Miss Jenine de Vries
(email at email@example.com)
In my PhD research I seek to compare urban and regional historiography in England, the Northern and the Southern Low Countries with special attention for the way chronicles, and origin myths, are used in and influenced by the political situations.
Medieval town chronicles are mainly known from Italy, Switzerland and Germany. It is believed that North-West Europe knew few examples hereof. Compared to other countries, the local chronicles known from the Low Countries for instance are said to show less ‘authentic urban consciousness’, which is remarkable because of the high degree of urbanisation and the great political significance of cities in the Low Countries. In England, medieval urban historiography has never even received a place in academic research, because it was thought not to exist at all. This view has, however, been questioned in the last few decades for several towns in Flanders, (e.g. Ypres, Ghent), and for London and I plan to study this further in my PhD.
Historiography and politics are closely related. Many regional and local chronicles are written with a particular political view in mind, for the history of places and people determine the situation, status and privileges of the present. This is partly why it is so interesting to include a comparative view on three different areas in my research, as these regions all experienced a very different political situation in the late Middle Ages. Whereas England was a strict monarchy with very little autonomy in its cities, their continental counterparts possessed much more power. In Flanders, the autonomous cities were the main power structure, while in the Northern Low Countries urbanisation was high, but the provincial structure was the major political body. It is often said that the political structure of city states in Germany and Italy made those regions the only areas fit for the production of urban chronicles. Although I agree with the idea that politics and history writing are mutually connected and should be studied together, I think the political forms of the Low Countries and England were no hindrance in producing local history writing. It will be very interesting to see how these differences in political context influence the presence and content of urban and regional history writing. The main question I seek to answer is therefore: how can we understand urban and regional historiography in its political context in the late medieval Low Countries and England?
The international scope of this research will provide new understandings in the relationships between political and social backgrounds and historiographical traditions. It will also open up many opportunities for new detailed study, because it will reveal many interesting manuscripts and research questions in the field of urban historiography in the Low Countries and England, which have been largely ignored because of problematic definitions.
Academia profile: http://durham.academia.edu/JeninedeVries
Department of History

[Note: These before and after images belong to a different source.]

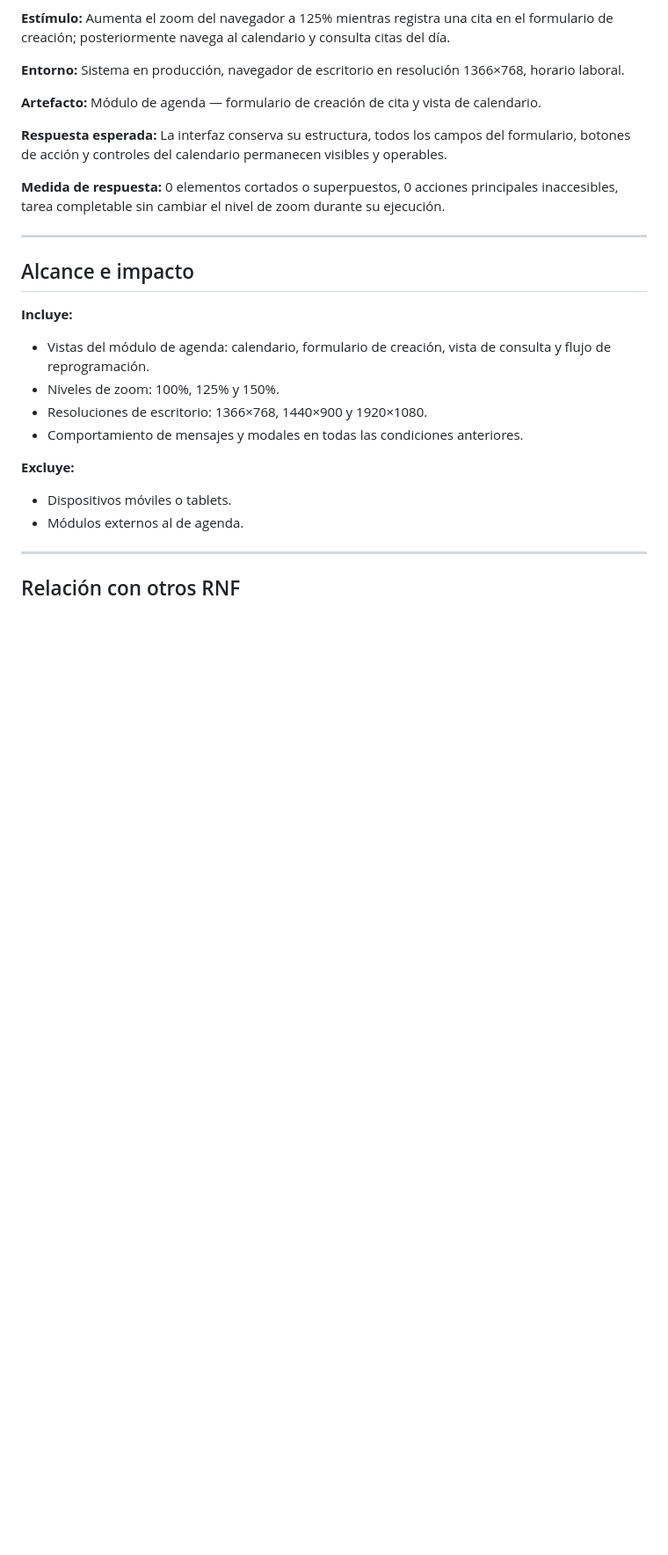
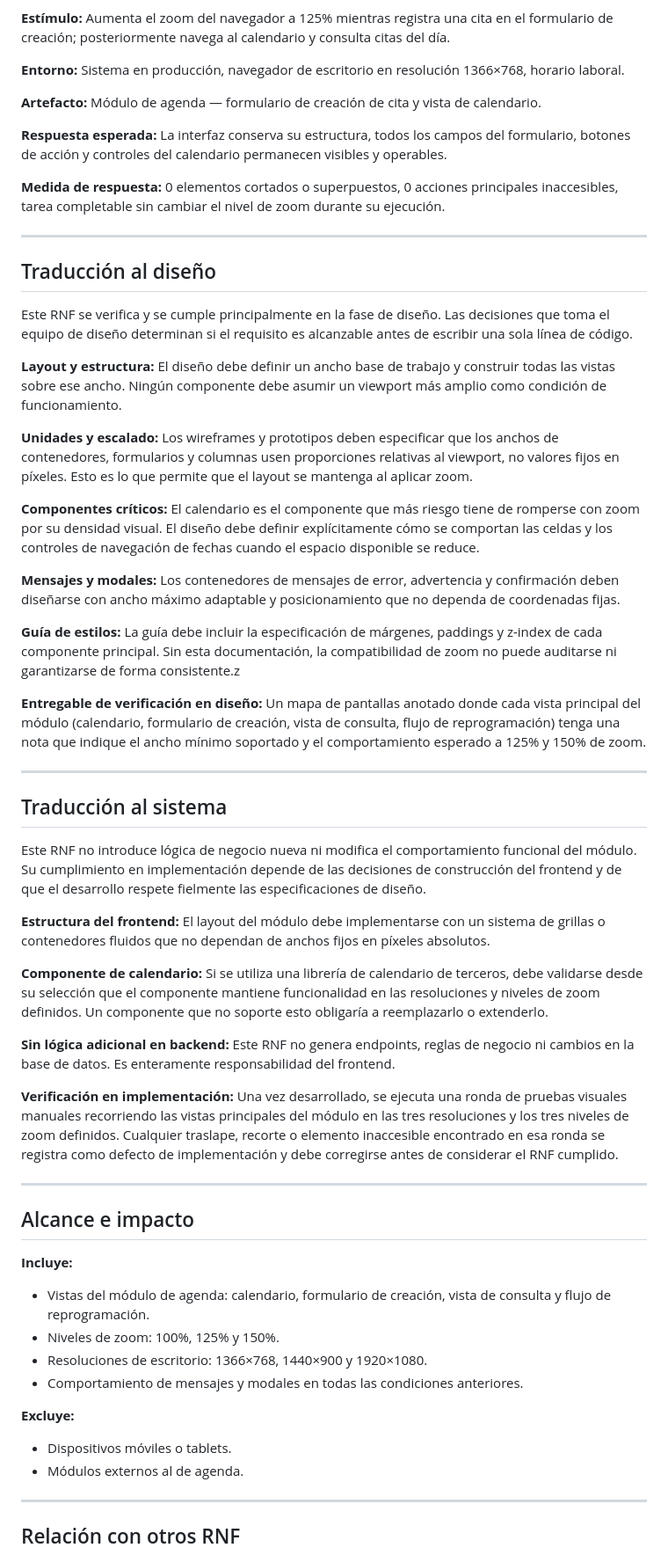
Before and after one commit to mirandajuan3007-bit/Agenda_de_citas-Cambranes, a Markdown page: docs/02_requirements/rnf10_requirement_description.md, the part around the change. Shown at 88% size. Drawn GitHub-style; blank space fills up the shorter version.

Commit message:
Se aggrega el mapeo a la fase de diseño

```diff
--- a/docs/02_requirements/rnf10_requirement_description.md
+++ b/docs/02_requirements/rnf10_requirement_description.md
@@ -43,6 +43,48 @@ Verificación: El calendario se prueba específicamente en 1366×768 al 150% de
 
 ---
 
+## Traducción al diseño
+
+Este RNF se verifica y se cumple principalmente en la fase de diseño. Las decisiones que toma el equipo de diseño determinan si el requisito es alcanzable antes de escribir una sola línea de código.
+
+**Layout y estructura:**
+El diseño debe definir un ancho base de trabajo y construir todas las vistas sobre ese ancho. Ningún componente debe asumir un viewport más amplio como condición de funcionamiento.
+
+**Unidades y escalado:**
+Los wireframes y prototipos deben especificar que los anchos de contenedores, formularios y columnas usen proporciones relativas al viewport, no valores fijos en píxeles. Esto es lo que permite que el layout se mantenga al aplicar zoom.
+
+**Componentes críticos:**
+El calendario es el componente que más riesgo tiene de romperse con zoom por su densidad visual. El diseño debe definir explícitamente cómo se comportan las celdas y los controles de navegación de fechas cuando el espacio disponible se reduce.
+
+**Mensajes y modales:**
+Los contenedores de mensajes de error, advertencia y confirmación deben diseñarse con ancho máximo adaptable y posicionamiento que no dependa de coordenadas fijas.
+
+**Guía de estilos:**
+La guía debe incluir la especificación de márgenes, paddings y z-index de cada componente principal. Sin esta documentación, la compatibilidad de zoom no puede auditarse ni garantizarse de forma consistente.z
+
+**Entregable de verificación en diseño:**
+Un mapa de pantallas anotado donde cada vista principal del módulo (calendario, formulario de creación, vista de consulta, flujo de reprogramación) tenga una nota que indique el ancho mínimo soportado y el comportamiento esperado a 125% y 150% de zoom.
+
+---
+
+## Traducción al sistema
+
+Este RNF no introduce lógica de negocio nueva ni modifica el comportamiento funcional del módulo. Su cumplimiento en implementación depende de las decisiones de construcción del frontend y de que el desarrollo respete fielmente las especificaciones de diseño.
+
+**Estructura del frontend:**
+El layout del módulo debe implementarse con un sistema de grillas o contenedores fluidos que no dependan de anchos fijos en píxeles absolutos.
+
+**Componente de calendario:**
+Si se utiliza una librería de calendario de terceros, debe validarse desde su selección que el componente mantiene funcionalidad en las resoluciones y niveles de zoom definidos. Un componente que no soporte esto obligaría a reemplazarlo o extenderlo.
+
+**Sin lógica adicional en backend:**
+Este RNF no genera endpoints, reglas de negocio ni cambios en la base de datos. Es enteramente responsabilidad del frontend.
+
+**Verificación en implementación:**
+Una vez desarrollado, se ejecuta una ronda de pruebas visuales manuales recorriendo las vistas principales del módulo en las tres resoluciones y los tres niveles de zoom definidos. Cualquier traslape, recorte o elemento inaccesible encontrado en esa ronda se registra como defecto de implementación y debe corregirse antes de considerar el RNF cumplido.
+
+---
+
 ## Alcance e impacto
 
 **Incluye:**
```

- Britain, Ireland, Scandinavia
- Continental Europe and Russia
- Early Modern
- Economic and Social History
- Burgundian Low Countries
- Late Medieval and Early Modern Urban History
- Manuscript Studies
- Medieval Chronicles
- Urban Historiography
- Urban Identity